* YOUR TASK
Please restate the data word for word, leaving out no line.
DATA TO EXAMINE Start Marker
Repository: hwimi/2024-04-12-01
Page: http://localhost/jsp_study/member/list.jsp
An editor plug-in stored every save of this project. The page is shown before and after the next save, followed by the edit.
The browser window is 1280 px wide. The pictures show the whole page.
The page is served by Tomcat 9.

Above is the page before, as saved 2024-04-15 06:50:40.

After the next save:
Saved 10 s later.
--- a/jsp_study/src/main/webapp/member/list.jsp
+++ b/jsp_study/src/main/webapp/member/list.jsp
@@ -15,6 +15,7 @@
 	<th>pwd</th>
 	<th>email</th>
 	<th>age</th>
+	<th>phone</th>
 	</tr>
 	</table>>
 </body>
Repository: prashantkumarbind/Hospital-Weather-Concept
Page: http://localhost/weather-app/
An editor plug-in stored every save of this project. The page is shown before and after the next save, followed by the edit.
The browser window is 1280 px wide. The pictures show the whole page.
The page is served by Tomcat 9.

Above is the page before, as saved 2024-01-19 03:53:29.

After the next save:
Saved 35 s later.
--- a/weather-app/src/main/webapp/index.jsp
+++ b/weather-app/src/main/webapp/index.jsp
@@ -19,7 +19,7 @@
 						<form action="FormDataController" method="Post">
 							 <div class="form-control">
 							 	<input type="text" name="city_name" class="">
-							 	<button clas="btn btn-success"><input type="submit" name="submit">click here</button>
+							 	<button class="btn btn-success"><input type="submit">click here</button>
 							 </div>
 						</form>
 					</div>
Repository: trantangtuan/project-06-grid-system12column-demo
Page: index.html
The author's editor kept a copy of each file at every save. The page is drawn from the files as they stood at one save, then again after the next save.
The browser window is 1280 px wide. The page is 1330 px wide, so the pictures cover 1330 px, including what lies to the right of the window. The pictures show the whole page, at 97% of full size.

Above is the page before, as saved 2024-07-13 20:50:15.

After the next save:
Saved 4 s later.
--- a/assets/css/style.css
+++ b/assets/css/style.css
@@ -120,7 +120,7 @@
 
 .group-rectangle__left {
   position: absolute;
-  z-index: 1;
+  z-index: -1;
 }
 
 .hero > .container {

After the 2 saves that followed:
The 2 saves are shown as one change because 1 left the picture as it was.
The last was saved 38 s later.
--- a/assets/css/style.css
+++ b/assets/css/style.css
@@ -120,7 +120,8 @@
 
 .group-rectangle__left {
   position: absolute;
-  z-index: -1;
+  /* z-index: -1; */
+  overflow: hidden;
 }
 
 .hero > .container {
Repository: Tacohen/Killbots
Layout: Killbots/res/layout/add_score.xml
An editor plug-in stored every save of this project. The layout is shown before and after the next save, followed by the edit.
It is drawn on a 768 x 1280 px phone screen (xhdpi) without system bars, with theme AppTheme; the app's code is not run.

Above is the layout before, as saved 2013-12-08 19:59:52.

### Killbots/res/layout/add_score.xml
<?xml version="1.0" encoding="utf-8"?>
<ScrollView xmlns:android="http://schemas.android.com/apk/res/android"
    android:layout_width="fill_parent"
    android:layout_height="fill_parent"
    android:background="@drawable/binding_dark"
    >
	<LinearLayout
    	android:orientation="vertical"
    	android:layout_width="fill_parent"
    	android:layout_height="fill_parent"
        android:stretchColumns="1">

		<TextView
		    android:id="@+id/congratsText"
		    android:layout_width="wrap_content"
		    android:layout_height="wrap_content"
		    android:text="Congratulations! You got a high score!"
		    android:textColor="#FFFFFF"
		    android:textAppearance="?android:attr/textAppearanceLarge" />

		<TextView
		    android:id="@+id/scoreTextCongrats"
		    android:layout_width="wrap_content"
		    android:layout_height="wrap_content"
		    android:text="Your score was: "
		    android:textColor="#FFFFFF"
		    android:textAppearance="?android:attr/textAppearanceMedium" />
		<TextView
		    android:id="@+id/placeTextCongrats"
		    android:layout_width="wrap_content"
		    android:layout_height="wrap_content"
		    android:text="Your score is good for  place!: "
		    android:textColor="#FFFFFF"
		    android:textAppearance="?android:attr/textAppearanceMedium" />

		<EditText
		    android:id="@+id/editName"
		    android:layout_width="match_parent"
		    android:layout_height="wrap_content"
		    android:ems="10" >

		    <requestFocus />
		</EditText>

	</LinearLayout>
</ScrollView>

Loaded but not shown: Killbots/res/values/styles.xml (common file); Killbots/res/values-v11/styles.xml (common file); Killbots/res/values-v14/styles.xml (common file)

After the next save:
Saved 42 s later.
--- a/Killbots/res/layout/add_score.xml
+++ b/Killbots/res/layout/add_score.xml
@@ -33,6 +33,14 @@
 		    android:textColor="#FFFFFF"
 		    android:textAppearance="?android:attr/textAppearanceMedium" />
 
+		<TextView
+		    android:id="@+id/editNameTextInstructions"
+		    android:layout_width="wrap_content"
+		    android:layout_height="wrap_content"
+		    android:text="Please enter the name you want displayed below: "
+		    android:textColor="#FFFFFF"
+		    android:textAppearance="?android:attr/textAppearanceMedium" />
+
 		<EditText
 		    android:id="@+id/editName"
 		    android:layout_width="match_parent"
DATA TO EXAMINE End Marker
* SOLUTION TO THE EXERCISE
Repository: hwimi/2024-04-12-01
Page: http://localhost/jsp_study/member/list.jsp
An editor plug-in stored every save of this project. The page is shown before and after the next save, followed by the edit.
The browser window is 1280 px wide. The pictures show the whole page.
The page is served by Tomcat 9.

Above is the page before, as saved 2024-04-15 06:50:40.

After the next save:
Saved 10 s later.
--- a/jsp_study/src/main/webapp/member/list.jsp
+++ b/jsp_study/src/main/webapp/member/list.jsp
@@ -15,6 +15,7 @@
 	<th>pwd</th>
 	<th>email</th>
 	<th>age</th>
+	<th>phone</th>
 	</tr>
 	</table>>
 </body>
Repository: prashantkumarbind/Hospital-Weather-Concept
Page: http://localhost/weather-app/
An editor plug-in stored every save of this project. The page is shown before and after the next save, followed by the edit.
The browser window is 1280 px wide. The pictures show the whole page.
The page is served by Tomcat 9.

Above is the page before, as saved 2024-01-19 03:53:29.

After the next save:
Saved 35 s later.
--- a/weather-app/src/main/webapp/index.jsp
+++ b/weather-app/src/main/webapp/index.jsp
@@ -19,7 +19,7 @@
 						<form action="FormDataController" method="Post">
 							 <div class="form-control">
 							 	<input type="text" name="city_name" class="">
-							 	<button clas="btn btn-success"><input type="submit" name="submit">click here</button>
+							 	<button class="btn btn-success"><input type="submit">click here</button>
 							 </div>
 						</form>
 					</div>
Repository: trantangtuan/project-06-grid-system12column-demo
Page: index.html
The author's editor kept a copy of each file at every save. The page is drawn from the files as they stood at one save, then again after the next save.
The browser window is 1280 px wide. The page is 1330 px wide, so the pictures cover 1330 px, including what lies to the right of the window. The pictures show the whole page, at 97% of full size.

Above is the page before, as saved 2024-07-13 20:50:15.

After the next save:
Saved 4 s later.
--- a/assets/css/style.css
+++ b/assets/css/style.css
@@ -120,7 +120,7 @@
 
 .group-rectangle__left {
   position: absolute;
-  z-index: 1;
+  z-index: -1;
 }
 
 .hero > .container {

After the 2 saves that followed:
The 2 saves are shown as one change because 1 left the picture as it was.
The last was saved 38 s later.
--- a/assets/css/style.css
+++ b/assets/css/style.css
@@ -120,7 +120,8 @@
 
 .group-rectangle__left {
   position: absolute;
-  z-index: -1;
+  /* z-index: -1; */
+  overflow: hidden;
 }
 
 .hero > .container {
Repository: Tacohen/Killbots
Layout: Killbots/res/layout/add_score.xml
An editor plug-in stored every save of this project. The layout is shown before and after the next save, followed by the edit.
It is drawn on a 768 x 1280 px phone screen (xhdpi) without system bars, with theme AppTheme; the app's code is not run.

Above is the layout before, as saved 2013-12-08 19:59:52.

### Killbots/res/layout/add_score.xml
<?xml version="1.0" encoding="utf-8"?>
<ScrollView xmlns:android="http://schemas.android.com/apk/res/android"
    android:layout_width="fill_parent"
    android:layout_height="fill_parent"
    android:background="@drawable/binding_dark"
    >
	<LinearLayout
    	android:orientation="vertical"
    	android:layout_width="fill_parent"
    	android:layout_height="fill_parent"
        android:stretchColumns="1">

		<TextView
		    android:id="@+id/congratsText"
		    android:layout_width="wrap_content"
		    android:layout_height="wrap_content"
		    android:text="Congratulations! You got a high score!"
		    android:textColor="#FFFFFF"
		    android:textAppearance="?android:attr/textAppearanceLarge" />

		<TextView
		    android:id="@+id/scoreTextCongrats"
		    android:layout_width="wrap_content"
		    android:layout_height="wrap_content"
		    android:text="Your score was: "
		    android:textColor="#FFFFFF"
		    android:textAppearance="?android:attr/textAppearanceMedium" />
		<TextView
		    android:id="@+id/placeTextCongrats"
		    android:layout_width="wrap_content"
		    android:layout_height="wrap_content"
		    android:text="Your score is good for  place!: "
		    android:textColor="#FFFFFF"
		    android:textAppearance="?android:attr/textAppearanceMedium" />

		<EditText
		    android:id="@+id/editName"
		    android:layout_width="match_parent"
		    android:layout_height="wrap_content"
		    android:ems="10" >

		    <requestFocus />
		</EditText>

	</LinearLayout>
</ScrollView>

Loaded but not shown: Killbots/res/values/styles.xml (common file); Killbots/res/values-v11/styles.xml (common file); Killbots/res/values-v14/styles.xml (common file)

After the next save:
Saved 42 s later.
--- a/Killbots/res/layout/add_score.xml
+++ b/Killbots/res/layout/add_score.xml
@@ -33,6 +33,14 @@
 		    android:textColor="#FFFFFF"
 		    android:textAppearance="?android:attr/textAppearanceMedium" />
 
+		<TextView
+		    android:id="@+id/editNameTextInstructions"
+		    android:layout_width="wrap_content"
+		    android:layout_height="wrap_content"
+		    android:text="Please enter the name you want displayed below: "
+		    android:textColor="#FFFFFF"
+		    android:textAppearance="?android:attr/textAppearanceMedium" />
+
 		<EditText
 		    android:id="@+id/editName"
 		    android:layout_width="match_parent"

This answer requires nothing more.